In the antipodean currencies, aussie/dollar and kiwi/dollar are higher by 0.4% and 0.35% respectively today, catching their breath following roughly two weeks of continued declines for both.
Day ahead: Eurozone inflation, UK services PMI, US trade data & services PMI on the agenda
Thursday’s calendar features a number of important releases, including flash inflation figures for April out of the eurozone.
At 0800 GMT, the Norges Bank’s decision on interest rates will be made public. No change in rates is expected though the Bank’s communication could well lead to positioning in Nokkie pairs. At the same time, the Swedish central bank will be holding an open hearing with Governor Stefan Ingves on the report “Account of Monetary Policy 2017”. In this respect, Swedish krona pairs will also be monitored.
Attention will next turn to the UK which will be on the receiving end of PMI data for the all-important services sector, which contributes around 80% of the nation’s GDP; an acceleration in activity is expected. In the two preceding days, the respective PMI readings for the manufacturing and construction sectors surprised to the downside and delivered a beat correspondingly.
Politics are also in focus in the UK which holds local elections today. PM May’s Conservatives Party is projected to lose council seats. Should the number of lost seats exceed expectations, then a leadership challenge could be put back on the table, further complicating things and leading to additional losses for sterling pairs. Meanwhile, Brexit uncertainty looms large with an ongoing debate on whether the nation should remain within a customs union with the EU after it officially exits the bloc.
Preliminary inflation figures for the month of April are due out of the eurozone at 0900 GMT. Headline inflation, as gauged by the Harmonised Index of Consumer Prices (HICP) that uses a common methodology across EU countries, is anticipated to grow at 1.3% y/y, the same as in March. This compares to the ECB’s target for annual inflation of close to but below 2%. Core inflation, that excludes volatile food and energy items, will also be watched. Euro area producer price data for March are scheduled for release at the same time.
Trade data out of the US will be in focus at 1230 GMT, with the country’s trade deficit expected to fall in March after rising to a nine-and-a-half-year high in February. The numbers pertaining to the bilateral trade deficit with China will also be closely monitored amid ongoing trade tensions – which have eased somewhat lately – between the world’s two largest economies. Weekly jobless claims data, as well as numbers on Q1 labor costs and productivity will hit the markets at the same time, while Canada will also be seeing the release of March trade data at 1230 GMT.
Later in the day (1400 GMT), factory orders for March and April’s ISM services PMI will be generating attention out of the US. On an annual basis, factory orders are forecast to grow at a faster pace compared to the month that preceded, while service sector activity as gauged by the ISM’s PMI is anticipated to ease, though still comfortably remain in expansion territory (above the 50 threshold).

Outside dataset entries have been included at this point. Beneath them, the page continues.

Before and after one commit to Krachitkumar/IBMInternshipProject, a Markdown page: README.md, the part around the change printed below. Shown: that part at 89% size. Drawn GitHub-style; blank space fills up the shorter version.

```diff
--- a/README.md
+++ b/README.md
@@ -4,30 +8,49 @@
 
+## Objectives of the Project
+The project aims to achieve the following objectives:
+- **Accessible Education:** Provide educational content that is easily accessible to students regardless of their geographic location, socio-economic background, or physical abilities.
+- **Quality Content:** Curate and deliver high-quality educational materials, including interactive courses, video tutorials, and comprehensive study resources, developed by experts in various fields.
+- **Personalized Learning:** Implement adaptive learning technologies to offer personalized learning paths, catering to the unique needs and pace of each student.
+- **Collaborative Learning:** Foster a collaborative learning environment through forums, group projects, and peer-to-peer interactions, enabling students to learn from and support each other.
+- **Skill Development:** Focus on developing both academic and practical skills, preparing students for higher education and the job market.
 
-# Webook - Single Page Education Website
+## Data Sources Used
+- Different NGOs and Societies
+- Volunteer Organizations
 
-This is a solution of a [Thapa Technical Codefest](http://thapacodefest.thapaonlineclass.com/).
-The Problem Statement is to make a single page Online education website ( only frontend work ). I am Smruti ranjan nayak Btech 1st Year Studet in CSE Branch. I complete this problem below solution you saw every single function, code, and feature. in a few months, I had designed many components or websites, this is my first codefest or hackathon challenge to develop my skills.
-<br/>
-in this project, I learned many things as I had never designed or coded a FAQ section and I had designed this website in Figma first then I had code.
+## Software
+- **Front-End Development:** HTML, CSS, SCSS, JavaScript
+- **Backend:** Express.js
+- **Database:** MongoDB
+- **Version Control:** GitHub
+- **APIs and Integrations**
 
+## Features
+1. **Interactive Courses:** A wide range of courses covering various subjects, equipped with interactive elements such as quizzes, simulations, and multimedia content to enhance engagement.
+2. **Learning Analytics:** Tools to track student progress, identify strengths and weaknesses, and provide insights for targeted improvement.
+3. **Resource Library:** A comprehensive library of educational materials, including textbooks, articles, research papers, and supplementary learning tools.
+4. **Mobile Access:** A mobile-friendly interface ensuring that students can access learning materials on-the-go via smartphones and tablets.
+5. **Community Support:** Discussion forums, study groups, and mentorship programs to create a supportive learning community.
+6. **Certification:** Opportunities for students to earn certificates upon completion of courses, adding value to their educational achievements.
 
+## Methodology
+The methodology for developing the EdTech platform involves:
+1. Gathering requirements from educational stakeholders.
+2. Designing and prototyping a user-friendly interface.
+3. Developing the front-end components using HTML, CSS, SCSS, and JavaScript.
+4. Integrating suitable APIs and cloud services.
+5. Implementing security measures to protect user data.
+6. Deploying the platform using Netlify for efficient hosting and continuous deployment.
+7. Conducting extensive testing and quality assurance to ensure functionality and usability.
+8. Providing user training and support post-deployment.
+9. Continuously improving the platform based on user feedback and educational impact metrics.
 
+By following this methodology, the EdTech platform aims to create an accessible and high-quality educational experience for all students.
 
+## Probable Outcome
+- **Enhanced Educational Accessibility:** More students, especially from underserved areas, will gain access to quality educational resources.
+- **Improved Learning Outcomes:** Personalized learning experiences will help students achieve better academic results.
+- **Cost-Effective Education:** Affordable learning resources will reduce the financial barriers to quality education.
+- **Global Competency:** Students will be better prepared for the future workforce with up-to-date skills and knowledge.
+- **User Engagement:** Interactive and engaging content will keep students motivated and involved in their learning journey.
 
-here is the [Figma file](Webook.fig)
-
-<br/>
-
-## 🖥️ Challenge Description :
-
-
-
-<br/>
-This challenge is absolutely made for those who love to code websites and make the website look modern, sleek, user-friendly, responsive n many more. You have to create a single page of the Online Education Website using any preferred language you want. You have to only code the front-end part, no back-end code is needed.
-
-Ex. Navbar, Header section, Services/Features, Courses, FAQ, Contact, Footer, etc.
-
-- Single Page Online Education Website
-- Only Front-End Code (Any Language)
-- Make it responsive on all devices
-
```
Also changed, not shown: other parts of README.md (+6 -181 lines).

Activision Blizzard and Xerox are among companies releasing quarterly results on Thursday; both corporations will be reporting after today’s US market close.
Policymakers making appearances include ECB Vice President Vitor Constancio and ECB Executive Board member Benoit Coeure, who will be talking on fostering a banking and capital markets union within the eurozone at 1200 GMT and 1230 GMT respectively.